■ TASK TO CARRY OUT ■
I'd like the entries reproduced exactly, with all pictures omitted.

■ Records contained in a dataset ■
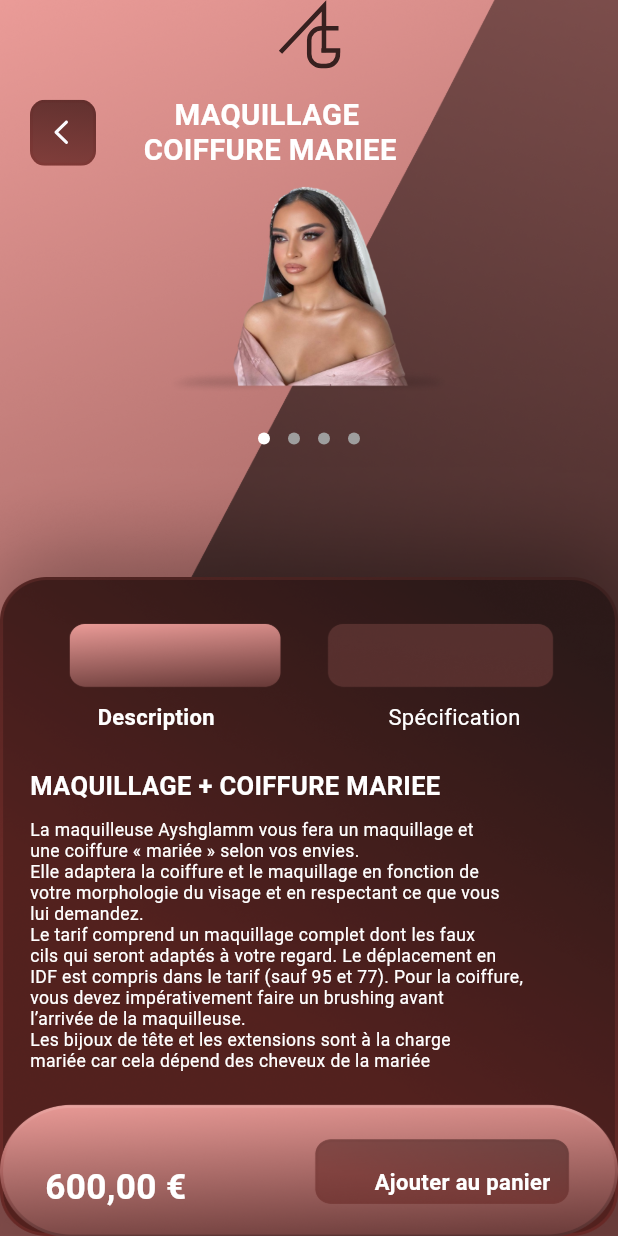
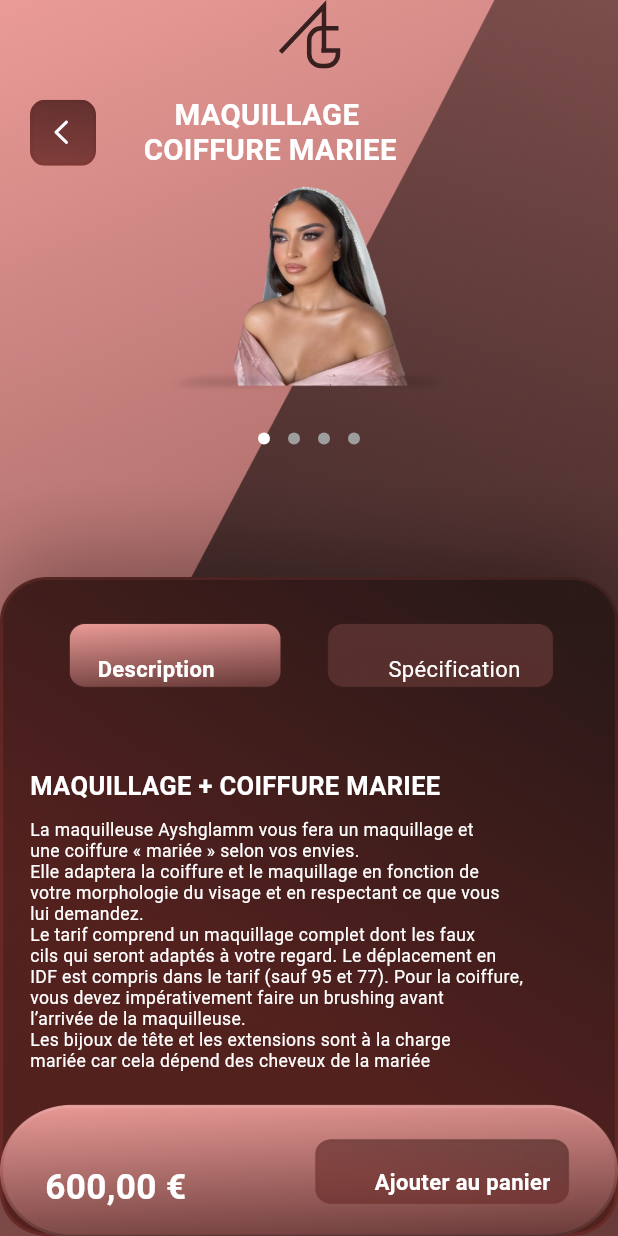
Before and after one commit to MUHAMMMADJUNAID1/dashboard_view, a Flutter app: the screen it shows after launch, on a phone screen of 412 x 824 dp. Run offline on Flutter 3.47's test engine with Material 3 defaults, Android fonts, the phone set to English and light mode, and no system bars; drawn by our look-alikes of carousel_slider, dots_indicator; our stand-ins replace device_preview, flutter_screenutil, flutter_svg.

Commit message:
29/1/24/

```diff
--- a/lib/dash_view.dart
+++ b/lib/dash_view.dart
@@ -26,8 +26,7 @@ class _DashBoardViewState extends State<DashBoardView> {
   @override
   Widget build(BuildContext context) {
     var media = MediaQuery.sizeOf(context);
-    return SafeArea(
-        child: Scaffold(
+    return Scaffold(
       body: Container(
         height: double.infinity,
         width: double.infinity,
@@ -120,7 +119,7 @@ class _DashBoardViewState extends State<DashBoardView> {
             ),
             Positioned(
               left: 45,
-              bottom: 338,
+              bottom: 370,
               child: GestureDetector(
                 onTap: () {},
                 child: Text(
@@ -135,7 +134,7 @@ class _DashBoardViewState extends State<DashBoardView> {
             ),
             Positioned(
               right: 45,
-              bottom: 338,
+              bottom: 370,
               child: GestureDetector(
                 onTap: () {},
                 child: Text(
@@ -250,6 +249,6 @@ class _DashBoardViewState extends State<DashBoardView> {
       //       )
       //     ],
       //   ),
-    ));
+    );
   }
 }
```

■ EXERCISE ANSWER ■
Before and after one commit to MUHAMMMADJUNAID1/dashboard_view, a Flutter app: the screen it shows after launch, on a phone screen of 412 x 824 dp. Run offline on Flutter 3.47's test engine with Material 3 defaults, Android fonts, the phone set to English and light mode, and no system bars; drawn by our look-alikes of carousel_slider, dots_indicator; our stand-ins replace device_preview, flutter_screenutil, flutter_svg.

Commit message:
29/1/24/

```diff
--- a/lib/dash_view.dart
+++ b/lib/dash_view.dart
@@ -26,8 +26,7 @@ class _DashBoardViewState extends State<DashBoardView> {
   @override
   Widget build(BuildContext context) {
     var media = MediaQuery.sizeOf(context);
-    return SafeArea(
-        child: Scaffold(
+    return Scaffold(
       body: Container(
         height: double.infinity,
         width: double.infinity,
@@ -120,7 +119,7 @@ class _DashBoardViewState extends State<DashBoardView> {
             ),
             Positioned(
               left: 45,
-              bottom: 338,
+              bottom: 370,
               child: GestureDetector(
                 onTap: () {},
                 child: Text(
@@ -135,7 +134,7 @@ class _DashBoardViewState extends State<DashBoardView> {
             ),
             Positioned(
               right: 45,
-              bottom: 338,
+              bottom: 370,
               child: GestureDetector(
                 onTap: () {},
                 child: Text(
@@ -250,6 +249,6 @@ class _DashBoardViewState extends State<DashBoardView> {
       //       )
       //     ],
       //   ),
-    ));
+    );
   }
 }
```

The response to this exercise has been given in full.